Techniques are described which will permit the semiquantitative interpretation of singlet-singlet energy-transfer measurements on multiply labeled single proteins and protein complexes. The two critical assumptions are that fluorescent chromophores can be placed anywhere at random on a protein surface and that the stoichiometry of labeling is governed by a Poisson distribution. In calculations on protein complexes it is further assumed that one can exclusively localize donors on the surface of one protein, and acceptors on another. Calculations were initially carried out to allow for the occurrence of donor-donor energy transfer. These show that in most cases of interest one can neglect this process. Singlet energy-transfer measurements on a double-labeled protein will permit measurement of the anhydrous radius. The results are quite insensitive to variations in axial ratio if the volume is kept constant. In a complex of two or more proteins, singlet energy-transfer measurements will enable fairly accurate determination of the distances between pairs of proteins. For most accurate results in both cases one should attempt to work at ratios of several acceptor molecules per protein. This minimizes errors due to uncertainties in the extinction of bound dyes. The average number of donor molecules per protein is not important.
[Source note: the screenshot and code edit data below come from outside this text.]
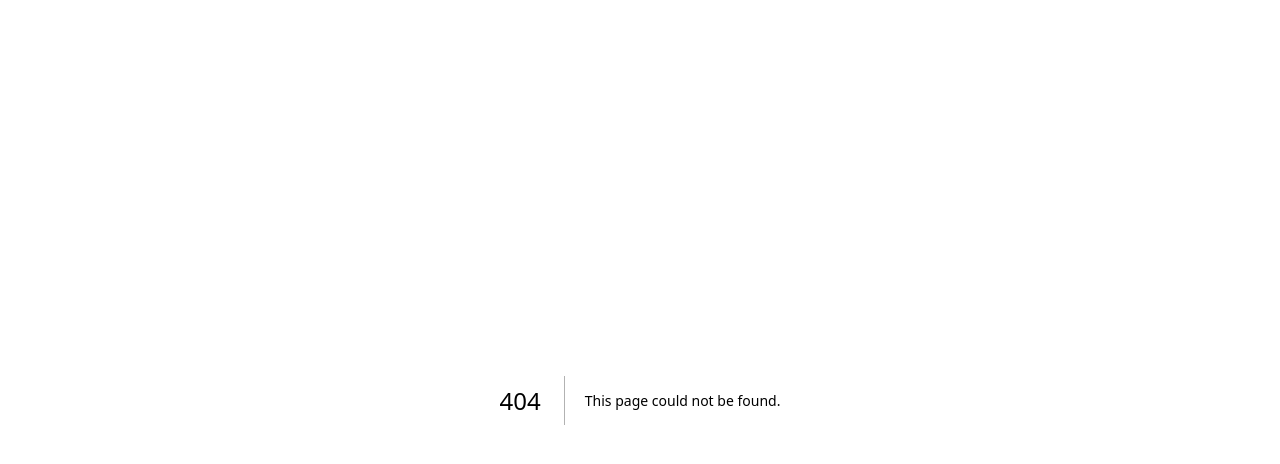
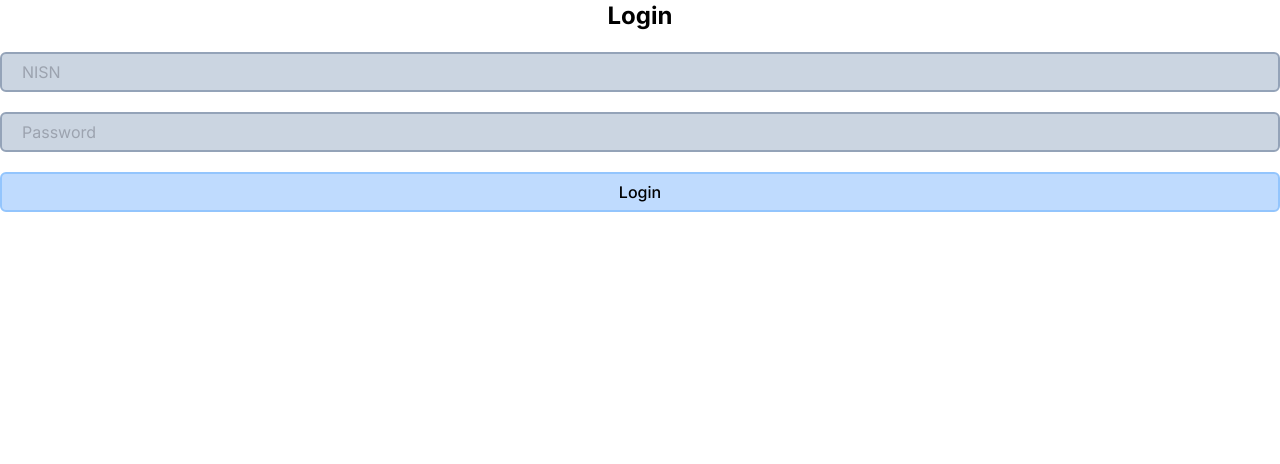
Before and after one commit to WahyuSattriana/autogenerate-attendance, a Next.js app in the folder frontend/: page /login in a window 1280 px wide. Before the commit this address had no page. Shown: the top 464 px of the page. Built offline with nearby package versions, Linux system fonts and the light colour scheme.

Commit message:
feat: login page

```diff
--- /dev/null
+++ b/frontend/src/app/login/page.jsx
@@ -0,0 +1,12 @@
+const Login = () => {
+  return(
+    <div className='flex flex-col gap-5'>
+      <h1 className="text-center text-2xl font-bold">Login</h1>
+      <input type="text" placeholder='NISN' id="nisn" className='bg-slate-300 px-5 w-auto h-10 font-regular rounded-md border-2 border-slate-400' />
+      <input type="password" placeholder='Password' id="password" className='bg-slate-300 px-5 w-auto h-10 font-regular rounded-md border-2 border-slate-400' />
+      <button className='text-center bg-blue-200 w-auto h-10 font-medium rounded-md border-2 border-blue-300'>Login</button>
+    </div>
+  )
+}
+
+export default Login
```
Examples of the application of these calculations are given in the accompanying paper.
ASJC Scopus subject areas